Yesterday, Mayor Lutfur Rahman’s adviser, Kazim Zaidi wrote on this blog:
“And then there was Panorama, aired just two weeks before the purdah period. Panorama claimed dodgy dealings with grants; it cited the Mayor’s car as an example of his profligacy.”
We made no mention of the Mayor’s car.
“.. and highlighted his apparent reluctance to attend scrutiny meetings..”
What we actually highlighted was the Mayor’s failure to answer questions in the council’s key scrutiny forum: Overview and Scrutiny. O&S minutes show this to be a fact.
The Mayor also seems to have been reluctant to attend O&S. Since the Mayor took office, we could find records of only four attendances: two as a non-speaking attendee, and two when he gave a verbal presentation on his work.
“…and answering questions in council, failing to point out that Rahman has attended more scrutiny sessions and answered more questions in council than his Labour counterparts in Newham and Lewisham.”
Mr Zaidi cites only “attendance” in respect of Overview & Scrutiny – presumably because he knows that the pertinent issue here is not attendance but willingness to answer questions.
And, as my commentary said:
“…In the last year Mayor Rahman is the only one out of all England’s 15 directly elected Mayors not to have answered questions at O & S.”
According to Newham Council, its Mayor “attended two overview and scrutiny meetings in the last 12 months and has answered questions at both meetings”; and according to Lewisham Council, its Mayor attended “on 20 June 2013” where there were “informal questions”.
The marked reluctance of the Mayor to answer questions at Overview and Scrutiny was especially relevant to our examination of his record on governance. After all, in firing the opening shots of the election campaign, the Mayor claimed to uphold the “highest standards of probity and transparency”.
“As for the rest, police found ‘no new credible evidence’ of fraud……”
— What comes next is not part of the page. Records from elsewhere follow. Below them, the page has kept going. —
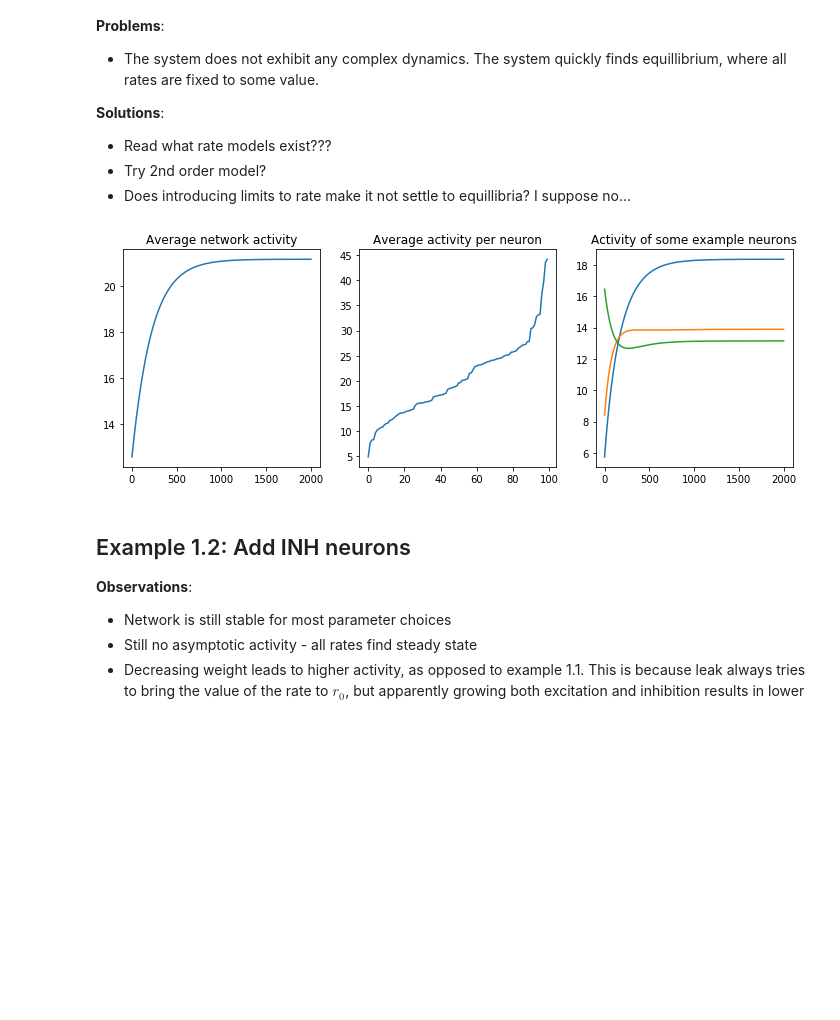
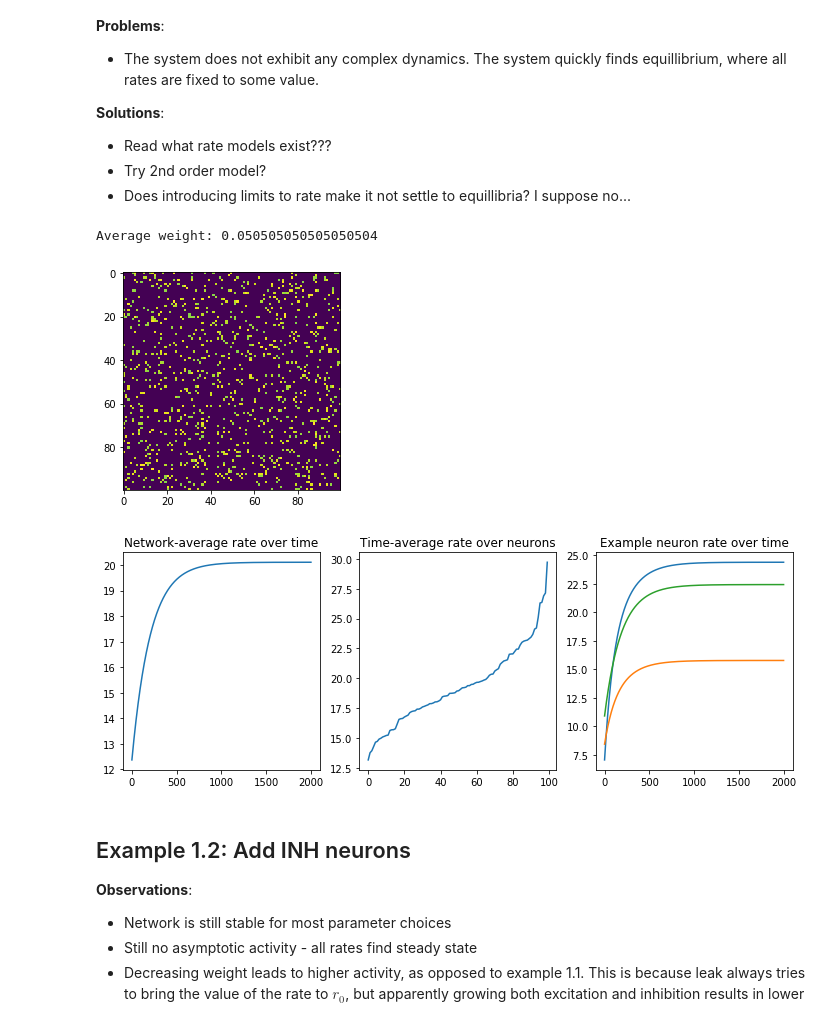
Before and after one commit to aleksejs-fomins/memory-hippo-ca3, a Jupyter notebook: self-contained/reservoir/reservoir-rate.ipynb, the cells around one changed output. Drawn from its saved outputs; the diff is of its cells as text; code cells hidden in the pictures; blank space fills up the shorter version.

Commit message:
attempts at RATE-STDP

```diff
--- a/self-contained/reservoir/reservoir-rate.ipynb
+++ b/self-contained/reservoir/reservoir-rate.ipynb
@@ -67,55 +81,56 @@ p = {
     "dt"        : 0.0001, # Time step
     "tau_r"     : 0.01,   # Leak timescale
     "r0"        : 10.0,   # Background activity
-    "a_W"       : 0.1,    # Ratio of number of existing connections to all-to-all
+    "p_conn"    : 0.1,    # Ratio of number of existing connections to all-to-all
     "a_IL"      : 0.5     # Balance between internal feedback input and leak
 }
-p['W0'] = (1 - p['a_IL']) * p['T0'] / ((p['N'] - 1) * p['a_W'])
+p['W0'] = (1 - p['a_IL']) * p['T0'] / ((p['N'] - 1) * p['p_conn'])
 
 # Initial values for variables
 r = np.random.uniform(0.5 * p['r0'], 2.0 * p['r0'], p['N'])
 T = np.random.uniform(0.9 * p['T0'], 1.1 * p['T0'], p['N'])
 
 # Connectivity matrix
-M = randMat(p['N'], p['N'], p['a_W'], p['W0'], 0.1)
-np.fill_diagonal(M, 0)  # No self-connections allowed
+W = spRandUMat([p['N'], p['N']], [0.9*p['W0'], 1.1*p['W0']], p['p_conn'], withDiag=False)
 
 # # Plot connectivity
-# print('Average weight:', p['W0'])
-# plt.figure()
-# plt.imshow(M)
-# plt.show()
+print('Average weight:', p['W0'])
+plt.figure()
+plt.imshow(W.toarray())
+plt.show()
 
 ###############
 # Simulation
 ###############
 
 N_STEP = 2000
 
 r_hist = np.zeros((N_STEP, p['N']))
 r_hist[0] = r
 
 for i in range(N_STEP-1):
-    r = computeR(r, M, T, p)
+    r = computeR(r, W, T, p)
     r_hist[i+1] = r
 
 ###############
 # Analysis
 ###############
 
 fig, ax = plt.subplots(ncols = 3, figsize=(12, 4))
 ax[0].plot(np.mean(r_hist, axis=1))
 ax[1].plot(np.sort(np.mean(r_hist, axis=0)))
 ax[2].plot(r_hist[:, 0])
 ax[2].plot(r_hist[:, 1])
 ax[2].plot(r_hist[:, 2])
 
-ax[0].set_title("Average network activity")
-ax[1].set_title("Average activity per neuron")
-ax[2].set_title("Activity of some example neurons")
+ax[0].set_title("Network-average rate over time")
+ax[1].set_title("Time-average rate over neurons")
+ax[2].set_title("Example neuron rate over time")
 plt.show()
 # %% [output]
+Average weight: 0.050505050505050504
-[figure, old version]
+[figure, new version]
+[figure, added]
 # %% [markdown]
 ## Example 1.2: Add INH neurons
 
```
Also changed, not shown: parts of 9 cells of this notebook, 2 other files.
As for the “rest”? Once again, as Mr Zaidi knows, we made no allegation against the Mayor of criminality or fraud in the programme. Like the Mayor and the Council, Mr Zaidi has conflated the Metropolitan Police statement of 16 April that there was “no credible evidence” of fraud or criminality in Panorama files (which the DCLG sent to the Met Police) with the quite separate contents of the broadcast Panorama programme.
The Police statement was not, as the Council’s misleading statement said, “in relation to recent allegations made in the BBC Panorama programme”, thereby quite wrongly implying that the Police had cleared the Mayor of fraud allegations “in the Panorama programme”.
The Mayor, the Council and Mr Zaidi know perfectly well that no allegations of fraud or of criminality were made against the Mayor personally by the BBC, nor in our files.
However, as the council also very well knew, Panorama’s files DID contain evidence that raised allegations of fraud in respect of a youth organisation that had been grant funded. The reason the Police did not attribute this to Panorama was because the council – not Panorama – had referred the case to the CID at Tower Hamlets.
What the council did not say, however, was that they only referred the case to the Police just days after we had submitted 25 very detailed questions to them about the alleged fraud, thus alerting them to the possibility the programme might disclose the fact that the council had known about the case for months – but not referred it to the police.
Our attempts to persuade the Council to correct the misleading impression from their partial statement at the height of the election campaign were ignored by the Council – the same Council which spent tens of thousands of taxpayers’ money trying to stop the BBC from broadcasting the programme in the first place by claiming it would “reduce the chances of a free fair and credible election.”
The BBC’s duty was not only to be fair, factual and impartial to the politicians contesting the election – but also to inform the electorate. Judging by the record turnout – which pushed up both the Mayor’s vote and Labour’s – the evidence suggests that far from undermining democracy the BBC might actually have helped reinvigorate it.